One fundamental task you must complete when you view a used car for sale is to test drive it. The idea is to identify any faults with the vehicle and use that knowledge to barter on the price. You will also get an idea of whether you’ll have to pay for expensive repairs too.
The trouble is while most people do test drives they don’t always know what to check! They risk ending up with a “lemon”: a car with lots of problems! In today’s guide, I’ll show you how to do a test drive the smarter way! Here is what you need to know before buying your next used car:
Don’t go for a test drive in the dark
One of the biggest mistakes you will ever make is viewing a used car and driving it in the dark. I’m afraid that I was guilty of breaking that rule myself once. I bought the car, and it was only some weeks later when I washed the car that I noticed a bad spray job on one of the panels!
Had I seen that during the day, I could have used that as an excuse to lower the price of the car more.
Stick to dealerships
A car might sound good on paper but when you see it in person, it could end up being a different story. I recommend sticking to trusted dealers. Sure, you could get a bargain buying from a private seller. But, you’ll often get a better car going to the Imperial Car Supermarket and other dealers like them.
There’s also the fact that private sellers may not have insured or taxed the car you go to see. In those cases, if something happens, you are liable – not the owner.

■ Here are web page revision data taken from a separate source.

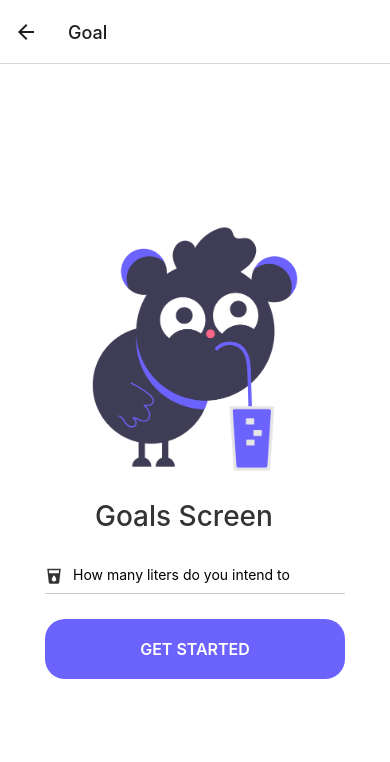
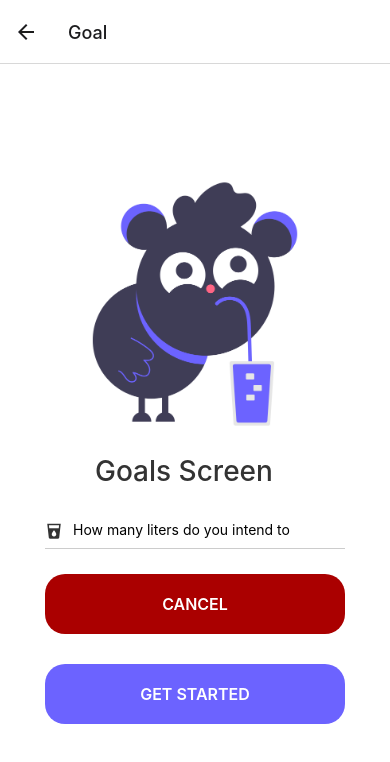
Before and after one commit to kadirgokalp/water-tracker-app, a React Native app: screen /Goal in a window 390 px wide. Shown: the top 762 px of the page. Built offline with nearby package versions, Linux system fonts and the light colour scheme.

Commit message:
Goal Screen button improvements

```diff
--- a/src/Components/Common/Button/CustomButton.jsx
+++ b/src/Components/Common/Button/CustomButton.jsx
@@ -2,9 +2,12 @@ import { View, Text, TouchableOpacity } from "react-native"
 import React from "react"
 import { styles } from "./CustomButton.styles"
 
-export default function Button({ buttonTitle, onPress }) {
+export default function Button({ buttonTitle, onPress, color }) {
 	return (
-		<TouchableOpacity style={styles.button} onPress={onPress}>
+		<TouchableOpacity
+			style={[styles.button, color ? { backgroundColor: color } : null]}
+			onPress={onPress}
+		>
 			<Text style={styles.buttonText}>{buttonTitle}</Text>
 		</TouchableOpacity>
 	)
--- a/src/Components/Goal/Goal.jsx
+++ b/src/Components/Goal/Goal.jsx
@@ -38,6 +38,8 @@ export default function Goal({ navigation }) {
 					<TextInput placeholder="How many liters do you intend to drink today?" />
 				</View>
 
+				<CustomButton buttonTitle="CANCEL" color={"#AA0000"} />
+
 				<CustomButton
 					buttonTitle="GET STARTED"
 					onPress={handleNavigate}
--- a/src/Components/Goal/Goal.styles.jsx
+++ b/src/Components/Goal/Goal.styles.jsx
@@ -3,7 +3,7 @@ import { StyleSheet } from "react-native"
 export const styles = StyleSheet.create({
 	outerContainer: {
 		flex: 1,
-		backgroundColor: "#fff",
+		backgroundColor: "#FFFFFF",
 		alignItems: "center",
 		justifyContent: "center",
 	},
```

Feel the bonnet
It might sound odd but before you go on a test drive, put your hand on the bonnet. Does it feel warm? If so, the seller might be trying to mask a problem with cold starts!
Of course, there might be a genuine reason for it being warm. For example, a dealer may have to move the car if it’s blocked in so that you can test drive it.
Check the warning lights when you turn the ignition on
Before you start the engine, observe the warning lights on the dashboard. Many of them should go out after a few seconds. Be sure that you see the airbag and ABS warning lights. If you don’t, it could mean one of two things.
First, the bulb has blown inside the “clocks” and needs changing. Second, it may have got removed to mask an expensive fault. You need to bear one fact in mind about those two warning lights. If they don’t appear on ignition and go out when the engine’s started, it’s an automatic MOT failure.
Test drive at least two exact models
Are you test driving a particular model for the first time? Be sure to do the same at other dealerships too. That way, you’ll work out what noises or smells aren’t normal.